Boston, Massachusetts - As echoes of the ouster of Israel’s “cold peace” partner, Hosni Mubarak, reverberate throughout the Middle East and beyond, the people of Israel are now faced with various permutations of what are effectively two choices: they can hunker down, assume the worst and hope to maintain some semblance of the status-quo for the indefinite future. Or, with American encouragement, they can meet the new Egypt – the people of Egypt – with an outstretched hand, offering them support as they march toward freedom and democracy, seeking the warm peace of neighbours determined to share cooperatively their corner of the globe.
Needless to say, an essential way station on Israel’s road to a warm peace with Egypt – and the entire Arab world – is the resolution of the Israeli-Palestinian conflict.
For while the cause of Palestinian self-determination was not their rallying cry, the pro-democracy activists who flooded Tahrir Square these past weeks, as well as their counterparts elsewhere on the Arab “street”, won’t countenance for long the condition of the Palestinian people living under occupation.
The movement towards Palestinian statehood, already gaining steam in the international community, has now picked up an additional engine of undeniable force. Israel’s coalition government under Prime Minister Benjamin Netanyahu needs to look long and hard at whether it will stand in the way, or help this movement reach its destination. As Israel’s primary ally, the same can be said for the United States.
We’ve learned in recent weeks that Israel and the Palestinian people came remarkably close to reaching that long-elusive peace. First the Palestine Papers, leaked to Al Jazeera, revealed that the Palestinian Authority (PA) was prepared to make significant concessions for a negotiated peace. And now we learn, from interviews conducted by author and business professor Bernard Avishai and reported in The New York Times, that then-Prime Minister Ehud Olmert and PA President Mahmoud Abbas came within feet of the goal-line during their talks in 2008.

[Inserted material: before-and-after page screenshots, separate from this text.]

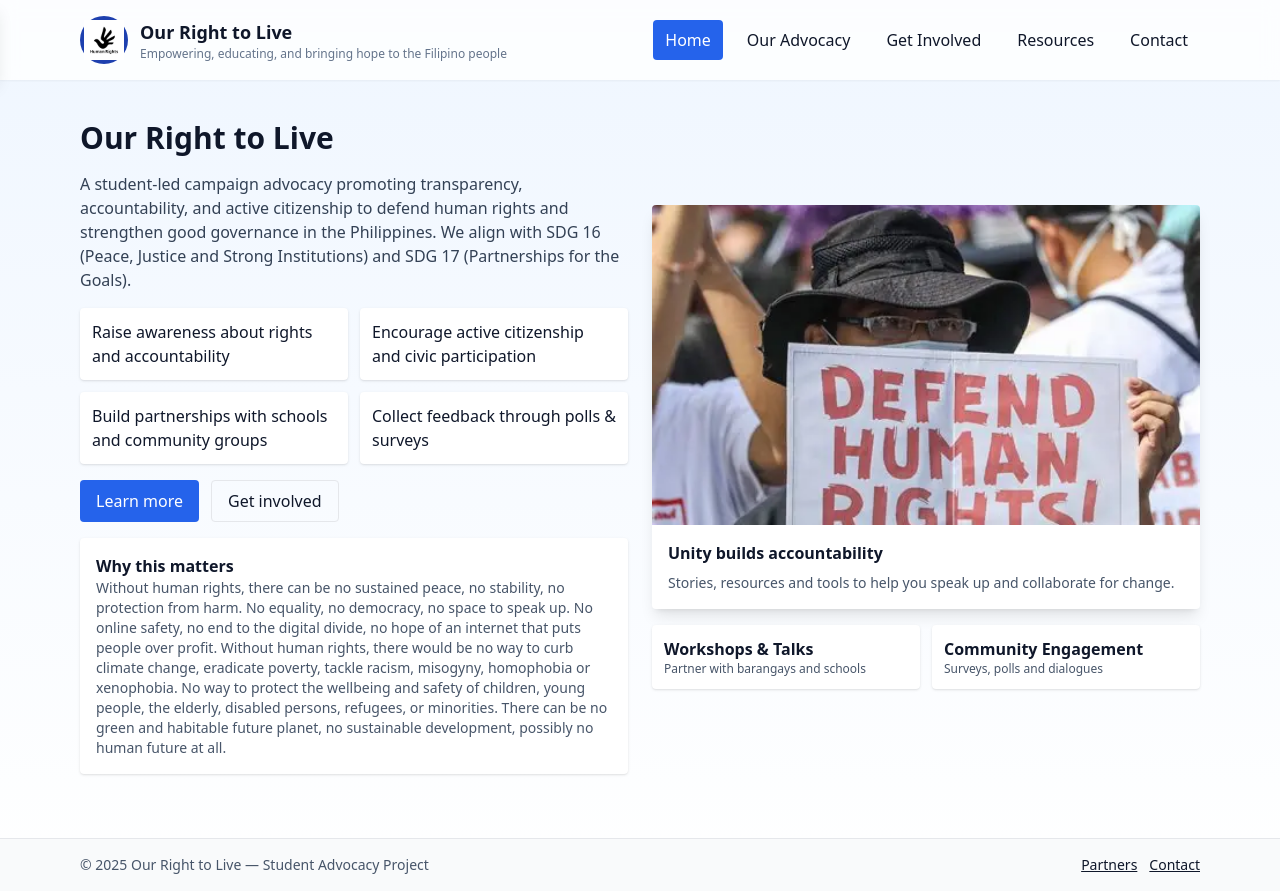
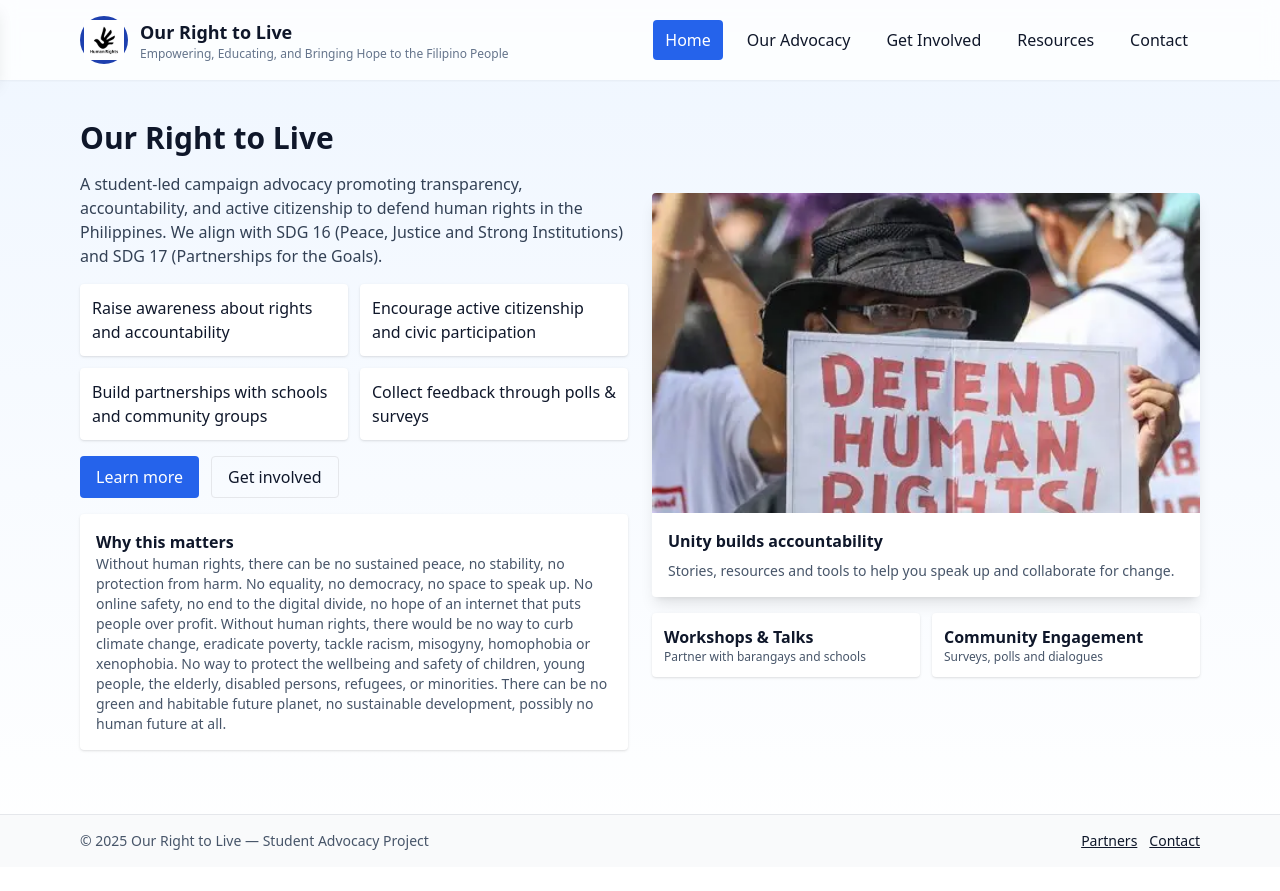
Before and after one commit to Potato-Man5/Human-Rights-Advocacy-Website, a plain HTML site: page index.html in a window 1280 px wide. After the commit the page ends 867 px from the top, so only its background shows below. Drawn offline with nearby package versions, Linux system fonts and the light colour scheme; no server answers.

Commit message:
Capitalization

```diff
--- a/index.html
+++ b/index.html
@@ -51,7 +51,7 @@
         </div>
         <div>
           <h1 class="text-lg font-bold">Our Right to Live</h1>
-          <p class="text-xs text-slate-500">Empowering, educating, and bringing hope to the Filipino people</p>
+          <p class="text-xs text-slate-500">Empowering, Educating, and Bringing Hope to the Filipino People</p>
         </div>
       </div>
 
@@ -110,7 +110,7 @@
     <section id="home" class="grid md:grid-cols-2 gap-6 items-center mt-6">
       <div class="space-y-4">
         <h2 class="text-3xl font-extrabold text-slate-900">Our Right to Live</h2>
-        <p class="text-slate-700">A student-led campaign advocacy promoting transparency, accountability, and active citizenship to defend human rights and strengthen good governance in the Philippines. We align with SDG 16 (Peace, Justice and Strong Institutions) and SDG 17 (Partnerships for the Goals).</p>
+        <p class="text-slate-700">A student-led campaign advocacy promoting transparency, accountability, and active citizenship to defend human rights in the Philippines. We align with SDG 16 (Peace, Justice and Strong Institutions) and SDG 17 (Partnerships for the Goals).</p>
 
         <ul class="grid grid-cols-1 sm:grid-cols-2 gap-3">
           <li class="p-3 bg-white rounded shadow">Raise awareness about rights and accountability</li>
```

Avishai reports that “the issues that were supposed to be intractable – demilitarization of the Palestinian state, the status of Jerusalem and the right of return of Palestinian refugees – proved susceptible to creative thinking.” Indeed on security issues, according to Abbas, the Palestinian state would be non-militarised.

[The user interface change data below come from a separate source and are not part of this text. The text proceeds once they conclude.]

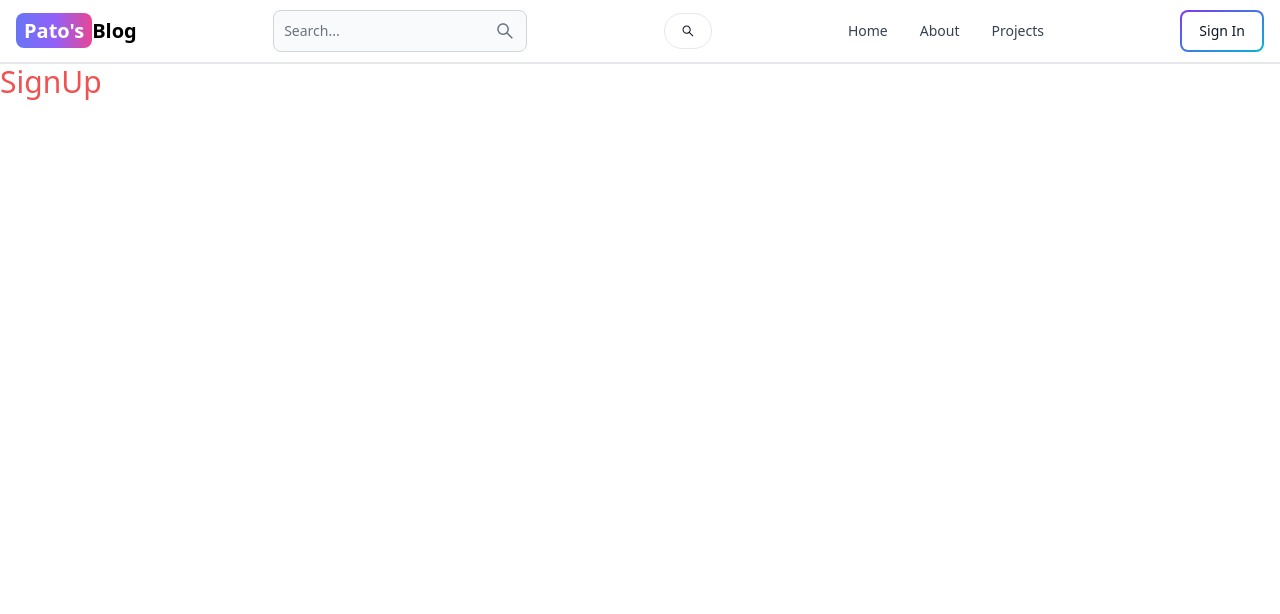
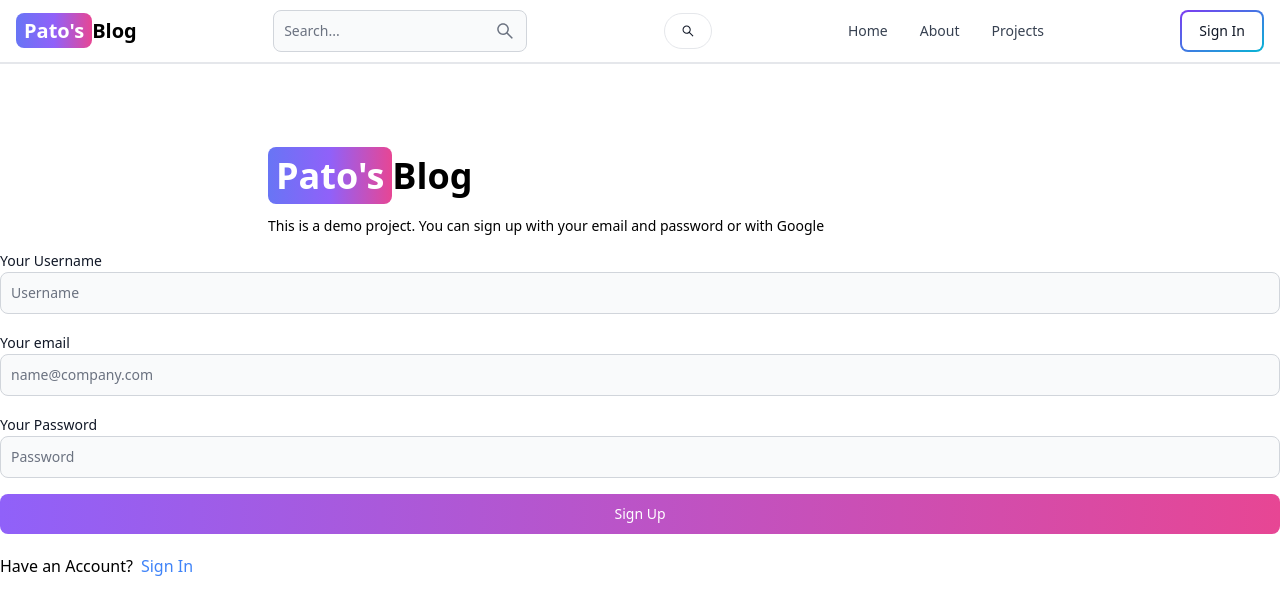
Before and after one commit to Jack-Nesta/MERN-Blog, a React (Vite) app in the folder client/: page /SignUp in a window 1280 px wide. Shown: the top 614 px of the page. Built offline with nearby package versions, Linux system fonts and the light colour scheme.

Commit message:
Added a Sign Up Page

```diff
--- a/client/src/pages/SignUp.jsx
+++ b/client/src/pages/SignUp.jsx
@@ -1,6 +1,55 @@
-import React from 'react'
+import React from "react";
+import { Link } from "react-router-dom";
+import { Button, FloatingLabel, Label, TextInput } from "flowbite-react";
 
 export default function SignUp() {
   return (
-    <h1 className='text-3xl text-red-500'>SignUp</h1>  )
+    <div className="min-h-screen mt-20">
+      <div className="flex p-3 max-w-3xl mx-auto flex-col md:flex-row md:items-center gap-5">
+        {/*for the left side*/}
+        <div className="flex-1">
+          <Link to="/" className="font-bold dark:text-white text-4xl">
+            <span className="px-2 py-1 bg-gradient-to-r from-indigo-500 via-purple-500 to-pink-500 rounded-lg text-white">
+              Pato's
+            </span>
+            Blog
+          </Link>
+          <p className="text-sm mt-5">
+            This is a demo project. You can sign up with your email and password
+            or with Google
+          </p>
+        </div>
+      </div>
+
+      {/*for the right side*/}
+      <div className="flex-1">
+        <form className="flex flex-col gap-4">
+          <div>
+            <Label value="Your Username" />
+            <TextInput type="text" placeholder="Username" id="username" />
+          </div>
+
+          <div>
+            <Label value="Your email" />
+            <TextInput type="text" placeholder="name@company.com" id="email" />
+          </div>
+
+          <div>
+            <Label value="Your Password" />
+            <TextInput type="text" placeholder="Password" id="password" />
+          </div>
+          <Button gradientDuoTone='purpleToPink' type="submit">
+            Sign Up
+          </Button>
+        </form>
+        <div className="flex gap-2 text-small mt-5">
+          <span> Have an Account?</span>
+          <Link to='sign-in'className="text-blue-500">
+          Sign In
+          </Link>
+
+        </div>
+      </div>
+    </div>
+  );
 }
```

On borders, the pre-1967 war Green Line formed the predicate, with small land exchanges, and negotiations ultimately centred on whether a few settlements would be ceded to the Palestinian state. Most problematic of these was Ariel, a large settlement that juts far into the West Bank; its retention as part of Israel would seriously compromise the Palestinian state’s territorial contiguity.
On Jerusalem, the Jewish neighborhoods would remain under Israeli sovereignty, and the Arab neighborhoods would revert to Palestinian sovereignty. The “Holy Basin” – the Old City and holy places – would be administered by an international force, with guaranteed access for all religions. The only stumbling block was a few neighbourhoods that Abbas claimed as part of the Palestinian state and that Olmert sought to characterise as part of the Basin.

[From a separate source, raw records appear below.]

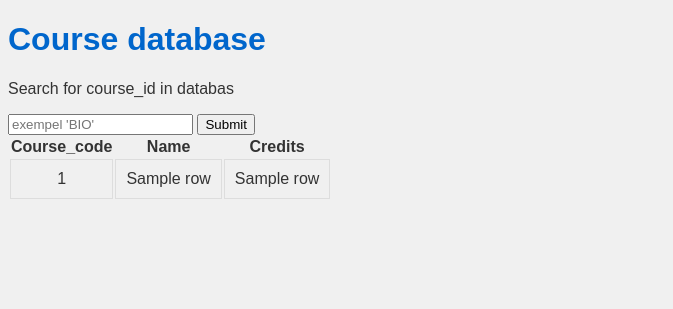
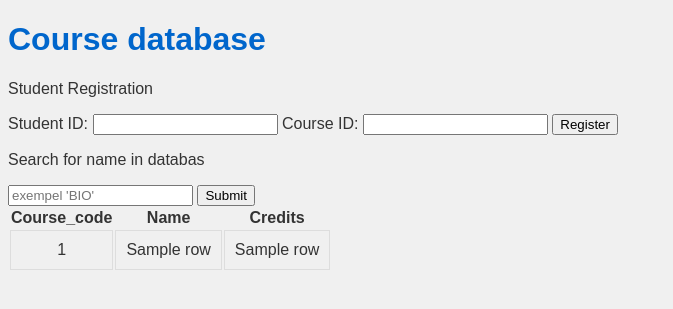
Before and after one commit to k1s3n/universityDB, a Flask app: template templates/index.html in a window 1280 px wide. Shown: the top 309 px of the page, without its empty margins (0-673 px from the left). Run offline with Flask 3, Linux system fonts and the light colour scheme; the template is opened without the code that fills it: most values are stand-ins (such as "Sample title", 1, 10 or a date in 2020); some libraries are stand-ins or nearby versions.

Commit message:
kan nu registrera studen i kurser

```diff
--- a/app.py
+++ b/app.py
@@ -3,7 +3,6 @@ from psycopg2 import connect, DatabaseError, pool
 from dotenv import load_dotenv
 import os
 import logging
-
 from logging.handlers import RotatingFileHandler
 
 # logging to file app.log
@@ -29,20 +28,21 @@ db_pool = pool.SimpleConnectionPool(
     password=os.getenv("DB_CONNECT"),
 )
 
-def execute_query(query, parameter=None):
+def execute_query(query, parameter=None, fetch_result=False):
     connection = None
     try:
         connection = db_pool.getconn()
         with connection, connection.cursor() as cursor:
             cursor.execute(query, parameter)
             connection.commit()
-            if cursor.description:
+            if fetch_result:
                 return cursor.fetchall()
+            else:
+                return True
 
     except DatabaseError as error:
         logging.error(error)
-        raise  # Reraise the exception for higher-level error handling
-
+        return str(error)
     finally:
         if connection:
             db_pool.putconn(connection)
@@ -51,9 +51,28 @@ def execute_query(query, parameter=None):
 def hello_world():
     return render_template("index.html")
 
+@app.route("/register", methods=["POST", "GET"])
+def register_student():
+    if request.method == "POST":
+        student_id = request.form.get("student_id")
+        course_id = request.form.get("course_id")
+
+        query = "INSERT INTO register(course_id, student_id) VALUES (%s, %s)"
+        values = (course_id.capitalize(), student_id)
+
+        result = execute_query(query, values)
+        error = "antingen fel student_id eller course_id"
+
+        if result is True:
+            return render_template("index.html", insert=True, student_id=student_id)
+        else:
+            return render_template("index.html", insert=False, error_message=error)
+
+    return render_template("index.html", insert=False, error_message=None)
+
 @app.route("/submit", methods=["POST"])
 def submit_answer():
     name = request.form.get("course_id")
-    course_id = name.upper()
-    query_result = execute_query("SELECT * FROM course WHERE course_id LIKE %s", (f"%{course_id}%",))
+    course_id = name
+    query_result = execute_query("SELECT * FROM course WHERE name LIKE %s", (f"%{course_id}%",),fetch_result=True)
     return render_template("index.html", query_result=query_result)
--- a/static/style.css
+++ b/static/style.css
@@ -32,3 +32,8 @@ a:hover {
 td:hover {
     background-color: #29648a; /* Ändra bakgrundsfärgen när du hovrar över th-elementet */
 }
+
+.error-message {
+    color: red;
+    font-weight: bold;
+}
--- a/templates/index.html
+++ b/templates/index.html
@@ -8,7 +8,26 @@
 </head>
 <body>
     <th colspan="3"><h1>Course database</h1></th>
-    <p>Search for course_id in databas</p>
+    <p>Student Registration</p>
+
+    <form action="/register" method="post">
+        <label for="student_id">Student ID:</label>
+        <input type="text" name="student_id" required>
+
+        <label for="course_id">Course ID:</label>
+        <input type="text" name="course_id" required>
+
+        <button type="submit">Register</button>
+    </form>
+    {% if error_message %}
+        <p class="error-message">Error: {{ error_message }}</p>
+    {% endif %}
+
+    {% if insert %}
+        <h6>Registration successful! for {{student_id}}</h6>
+    {% endif %}
+
+    <p>Search for name in databas</p>
     <form action="/submit" method="post">
       <input name="course_id" type="text" placeholder="exempel 'BIO'"/>
       <button type="submit">Submit</button>
```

On the “right of return”, both leaders agreed that a certain number of Palestinians should return, but with the as yet undetermined number limited so as to preserve “Israel’s distinction as a state with a Jewish majority.”
Bottom line: the deal was not sealed and, facing corruption charges, Olmert stepped down. But the two sides were undeniably very close and were counting on the United States to bridge the gaps that Avishai said “appear so pitifully small.”
Which brings us, finally, back home. Last week, the United States vetoed a draft UN resolution condemning Israeli settlement building, an activity which the United States openly decries. Explaining the controversial vote, US Ambassador to the UN Susan Rice asserted that every action in this arena must be judged on whether it moves the parties closer to an agreement.
Applying this test, the United States must step up. Having applauded the Egyptian protesters for bending the arc of history towards justice, the mantle now falls upon US President Barack Obama.
Using the Olmert-Abbas points of agreement as a foundation – and such other well-known frameworks for resolving the conflict as the Clinton parameters and the Geneva Accords – the President needs firmly to propose the Obama blueprint. The world is waiting for reconciliation in that troubled region. Getting close just isn’t good enough. It’s time for Obama to bridge the gaps – and take on the obligation to bend the arc of history towards Israeli-Palestinian peace.
Michael Felsen is an attorney and President of the Boston Workmen’s Circle, a 110-year old communal organisation dedicated to secular Jewish education and culture and social justice. This article was written for the Common Ground News Service (CGNews).